Virtual Reality's New Game. Come hear Chuck Carter, who helped create Myst and 26 other video games, talk about "Playing a New Game: VR challenges and opportunities" in his keynote at the Embedded Systems Conference, Sept. 21-22, 2016 in Minneapolis. Register here for the event, hosted by Design News’ parent company, UBM.
Eagre Games is currently working on its flagship title, Zed, a VR-compatible puzzle game, similar to Myst, that takes place in a dream-like fantasy world. Carter believes the true potential of VR, both in entertainment and enterprise applications has yet to be tapped, but that it will be gaming that leads the way both in terms of adoption and technological advancement.
In his work with NASA as well as organizations like Caltech and JPL, Carter interacts with a lot of scientists and engineers who he said are very excited about VR – particularly for its simulation capabilities. NASA, for example, is using VR to create simulated Mars environments using images captured by the Mars rover – allowing VR users to virtually walk on the planet's surface long before any astronauts actually will.

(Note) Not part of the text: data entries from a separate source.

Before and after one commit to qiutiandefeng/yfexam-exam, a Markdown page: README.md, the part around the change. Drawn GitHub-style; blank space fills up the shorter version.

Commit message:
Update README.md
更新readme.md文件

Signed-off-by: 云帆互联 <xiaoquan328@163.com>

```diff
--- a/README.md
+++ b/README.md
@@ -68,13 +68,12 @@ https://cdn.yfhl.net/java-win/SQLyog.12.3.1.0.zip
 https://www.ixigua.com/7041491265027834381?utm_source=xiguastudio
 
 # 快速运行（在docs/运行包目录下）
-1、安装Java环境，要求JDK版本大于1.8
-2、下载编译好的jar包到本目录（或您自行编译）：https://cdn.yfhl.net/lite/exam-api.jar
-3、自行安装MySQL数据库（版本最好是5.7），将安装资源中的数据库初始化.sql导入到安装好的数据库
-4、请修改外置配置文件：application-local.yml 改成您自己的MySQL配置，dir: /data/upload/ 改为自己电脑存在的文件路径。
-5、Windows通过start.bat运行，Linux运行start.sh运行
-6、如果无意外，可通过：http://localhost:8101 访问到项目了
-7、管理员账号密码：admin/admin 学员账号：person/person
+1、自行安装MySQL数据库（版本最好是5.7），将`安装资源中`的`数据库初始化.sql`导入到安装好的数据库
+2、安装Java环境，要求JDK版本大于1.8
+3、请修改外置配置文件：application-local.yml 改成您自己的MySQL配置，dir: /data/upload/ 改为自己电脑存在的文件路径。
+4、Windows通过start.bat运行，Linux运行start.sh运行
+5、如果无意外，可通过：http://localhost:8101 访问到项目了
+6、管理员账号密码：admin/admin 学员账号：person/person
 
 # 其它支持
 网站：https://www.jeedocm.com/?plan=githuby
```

Carter said applications like these, that are experiential and immersive, will be the main force driving VR in the future. Non-violent, story-based games like Carter's own Myst have shown to have a large market. And the success of recent indie games like Dear Esther, less of a game per se than a narrative story that unfolds as the player freely explores the game world, are showing that players are hungry for strong narratives and experiences, even in a market dominated by first-person shooters and fighting games that often have few to no story elements.
“Anecdotally, I hear people talk about the Assassin's Creed series, there's a story there and really rich historical environments,” Carter says, referring to the popular franchise in which players travel back in time (the Crusades, the Renaissance, French Revolution, and Victorian England have all been settings used in the games) to explore large, open world environments. “I've heard of people buying the [Assassin's Creed] games just to explore these cities,” Carter said. “People are buying the game to explore as well as to get into the fights and all that.”